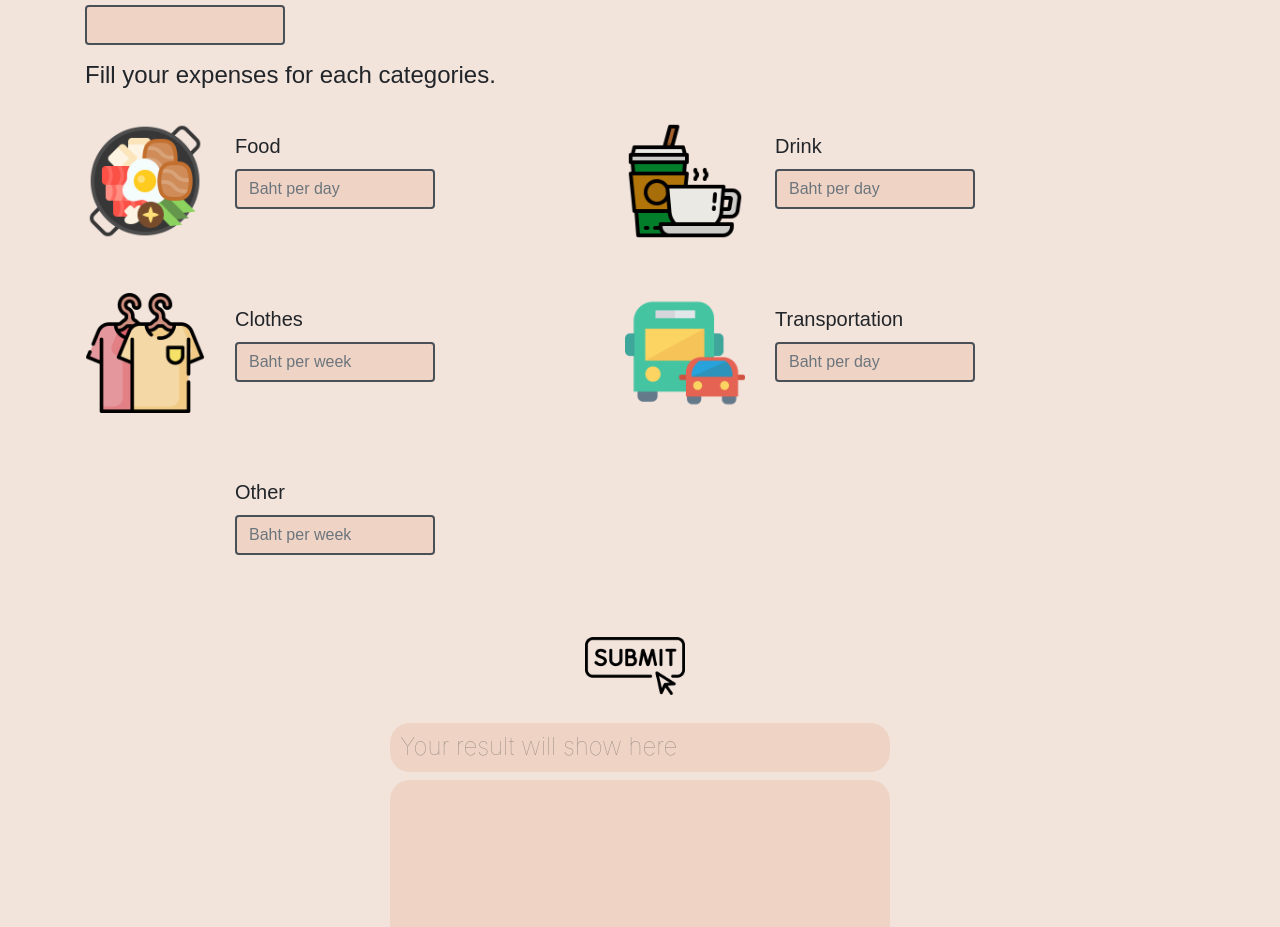
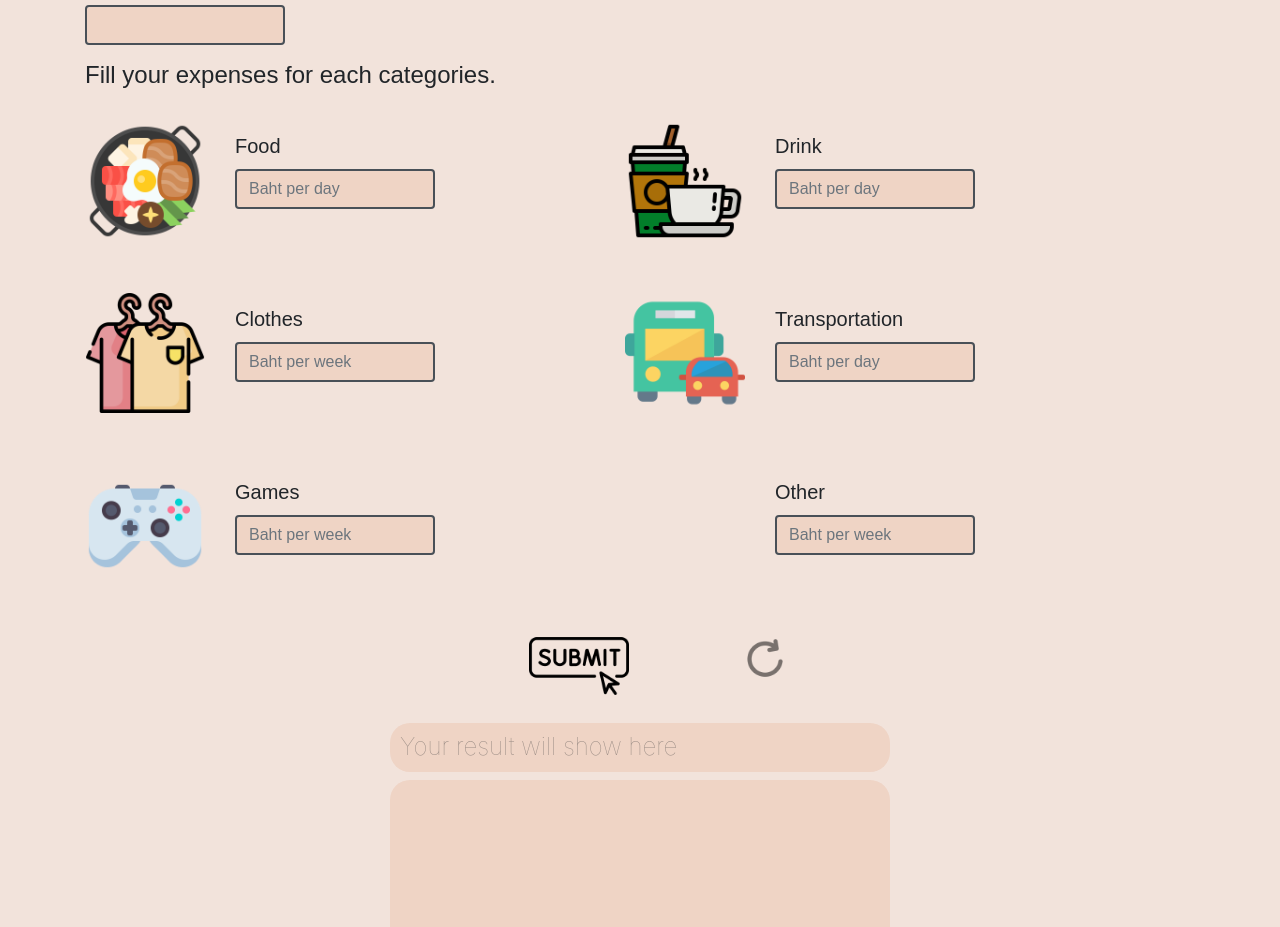
Before and after one commit to tamsopanat/WeeklyAllowanceForYou, a plain HTML site: page service.html in a window 1280 px wide. Shown: the part 170-1097 px from the top of the page. Drawn offline with nearby package versions, Linux system fonts and the light colour scheme.

Commit message:
Fix Game categorie

```diff
--- a/program.js
+++ b/program.js
@@ -1,5 +1,5 @@
 function get_value(ID) {
-  return document.getElementById(ID).value;
+  return parseInt(document.getElementById(ID).value) || 0;
 }
 
 function sum_value(dataDict) {
@@ -14,20 +14,23 @@ function sum_value(dataDict) {
 function program(event) {
   event.preventDefault();
   // Dictionary
-  let name = get_value("name");
-  const all_expenses = {
+  let name = document.getElementById("name").value;
+  let all_expenses = {
     food: get_value("food") * 7,
     drink: get_value("drink") * 7,
     cloth: get_value("cloth"),
     transportation: get_value("transportation") * 7,
-    other: get_value("other"),
+    game: get_value("game"),
+    other: get_value("other")
   };
+
   // Sum computing
   let weeklyExpenses = sum_value(all_expenses).toLocaleString();
-  document.getElementById("resultText").innerHTML = name + "<br>You should have " + weeklyExpenses +" Baht per week."
+  document.getElementById("resultText").innerHTML =
+    name + "<br>You should have " + weeklyExpenses + " Baht per week.";
 
   //Pie chart creating
-  const data = {
+  let data = {
     labels: Object.keys(all_expenses),
     datasets: [
       {
@@ -38,6 +41,7 @@ function program(event) {
           "#f0d582",
           "#e5a478",
           "#5e4e4e",
+          "#ED9BAE",
           "#616265",
         ],
         hoverOffset: 4,
--- a/service.css
+++ b/service.css
@@ -27,19 +27,30 @@ body {
   padding-top: 2%;
 }
 
-#submitButton{
-    width: 100px;
-    margin-left: 45%;
+#submitButton {
+  width: 100px;
+  margin-left: 40%;
 }
 
-#myChart{
+#refreshButton {
+  width: 50px;
+  position:absolute;
+  top: 16%;
+  margin-left: 10%;
+  opacity: 0.5;
+}
+
+.button-container{
+  position: relative;
+}
+
+#myChart {
   background-color: #efd4c5;
-
   border-radius: 20px;
   padding: 5%;
 }
 
-#resultText{
+#resultText {
   background-color: #efd4c5;
   width: 500px;
   border-radius: 20px;
--- a/service.html
+++ b/service.html
@@ -53,7 +53,7 @@
       </div>
     </nav>
 
-    <form class="container" id=myForm style="margin-top: 10px">
+    <form class="container" id="myForm" style="margin-top: 10px">
       <h1 style="width: 100%; font-size: 250%; font-weight: bold">
         Weekly Allowance Computing
       </h1>
@@ -121,6 +121,18 @@
 
       <div class="row">
         <div class="row col-6">
+          <img class="col-2" src="img/game-controller.png" alt="game" />
+          <div class="form-group col-2">
+            <label for="game">Games</label>
+            <input
+              type="number"
+              class="form-control"
+              id="game"
+              placeholder="Baht per week"
+            />
+          </div>
+        </div>
+        <div class="row col-6">
           <img
             class="col-2"
             src="img/vehicles.png"
@@ -138,14 +150,23 @@
           </div>
         </div>
       </div>
-
-      <input type="image" src="img/submit.png" alt="Submit" id="submitButton" />
+<div class="button-container">
+      <input type="image" src="img/submit.png" alt="Submit" id="submitButton"/>
+      <input type="image" onClick="window.location.reload();" src="img/refresh.png" alt="refresh" id="refreshButton"/>
+        </div>
     </form>
 
     <div>
       <center>
-        <h4 id="resultText"><span style="opacity: 0.4; font-weight: lighter;">Your result will show here</span></h4>
-        <canvas id="myChart" style="width: 100%; max-width: 500px; max-height: 600px;"></canvas>
+        <h4 id="resultText">
+          <span style="opacity: 0.4; font-weight: lighter"
+            >Your result will show here</span
+          >
+        </h4>
+        <canvas
+          id="myChart"
+          style="width: 100%; max-width: 500px; max-height: 600px"
+        ></canvas>
       </center>
     </div>
     <script src="https://cdn.jsdelivr.net/npm/chart.js"></script>
```
Also changed, not shown: img/refresh.png (added), 1 other file.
----------
__Task goal__:
The expected output is every line of the data, unchanged, with the pictures skipped.

__Your solution__:
Before and after one commit to tamsopanat/WeeklyAllowanceForYou, a plain HTML site: page service.html in a window 1280 px wide. Shown: the part 170-1097 px from the top of the page. Drawn offline with nearby package versions, Linux system fonts and the light colour scheme.

Commit message:
Fix Game categorie

```diff
--- a/program.js
+++ b/program.js
@@ -1,5 +1,5 @@
 function get_value(ID) {
-  return document.getElementById(ID).value;
+  return parseInt(document.getElementById(ID).value) || 0;
 }
 
 function sum_value(dataDict) {
@@ -14,20 +14,23 @@ function sum_value(dataDict) {
 function program(event) {
   event.preventDefault();
   // Dictionary
-  let name = get_value("name");
-  const all_expenses = {
+  let name = document.getElementById("name").value;
+  let all_expenses = {
     food: get_value("food") * 7,
     drink: get_value("drink") * 7,
     cloth: get_value("cloth"),
     transportation: get_value("transportation") * 7,
-    other: get_value("other"),
+    game: get_value("game"),
+    other: get_value("other")
   };
+
   // Sum computing
   let weeklyExpenses = sum_value(all_expenses).toLocaleString();
-  document.getElementById("resultText").innerHTML = name + "<br>You should have " + weeklyExpenses +" Baht per week."
+  document.getElementById("resultText").innerHTML =
+    name + "<br>You should have " + weeklyExpenses + " Baht per week.";
 
   //Pie chart creating
-  const data = {
+  let data = {
     labels: Object.keys(all_expenses),
     datasets: [
       {
@@ -38,6 +41,7 @@ function program(event) {
           "#f0d582",
           "#e5a478",
           "#5e4e4e",
+          "#ED9BAE",
           "#616265",
         ],
         hoverOffset: 4,
--- a/service.css
+++ b/service.css
@@ -27,19 +27,30 @@ body {
   padding-top: 2%;
 }
 
-#submitButton{
-    width: 100px;
-    margin-left: 45%;
+#submitButton {
+  width: 100px;
+  margin-left: 40%;
 }
 
-#myChart{
+#refreshButton {
+  width: 50px;
+  position:absolute;
+  top: 16%;
+  margin-left: 10%;
+  opacity: 0.5;
+}
+
+.button-container{
+  position: relative;
+}
+
+#myChart {
   background-color: #efd4c5;
-
   border-radius: 20px;
   padding: 5%;
 }
 
-#resultText{
+#resultText {
   background-color: #efd4c5;
   width: 500px;
   border-radius: 20px;
--- a/service.html
+++ b/service.html
@@ -53,7 +53,7 @@
       </div>
     </nav>
 
-    <form class="container" id=myForm style="margin-top: 10px">
+    <form class="container" id="myForm" style="margin-top: 10px">
       <h1 style="width: 100%; font-size: 250%; font-weight: bold">
         Weekly Allowance Computing
       </h1>
@@ -121,6 +121,18 @@
 
       <div class="row">
         <div class="row col-6">
+          <img class="col-2" src="img/game-controller.png" alt="game" />
+          <div class="form-group col-2">
+            <label for="game">Games</label>
+            <input
+              type="number"
+              class="form-control"
+              id="game"
+              placeholder="Baht per week"
+            />
+          </div>
+        </div>
+        <div class="row col-6">
           <img
             class="col-2"
             src="img/vehicles.png"
@@ -138,14 +150,23 @@
           </div>
         </div>
       </div>
-
-      <input type="image" src="img/submit.png" alt="Submit" id="submitButton" />
+<div class="button-container">
+      <input type="image" src="img/submit.png" alt="Submit" id="submitButton"/>
+      <input type="image" onClick="window.location.reload();" src="img/refresh.png" alt="refresh" id="refreshButton"/>
+        </div>
     </form>
 
     <div>
       <center>
-        <h4 id="resultText"><span style="opacity: 0.4; font-weight: lighter;">Your result will show here</span></h4>
-        <canvas id="myChart" style="width: 100%; max-width: 500px; max-height: 600px;"></canvas>
+        <h4 id="resultText">
+          <span style="opacity: 0.4; font-weight: lighter"
+            >Your result will show here</span
+          >
+        </h4>
+        <canvas
+          id="myChart"
+          style="width: 100%; max-width: 500px; max-height: 600px"
+        ></canvas>
       </center>
     </div>
     <script src="https://cdn.jsdelivr.net/npm/chart.js"></script>
```
Also changed, not shown: img/refresh.png (added), 1 other file.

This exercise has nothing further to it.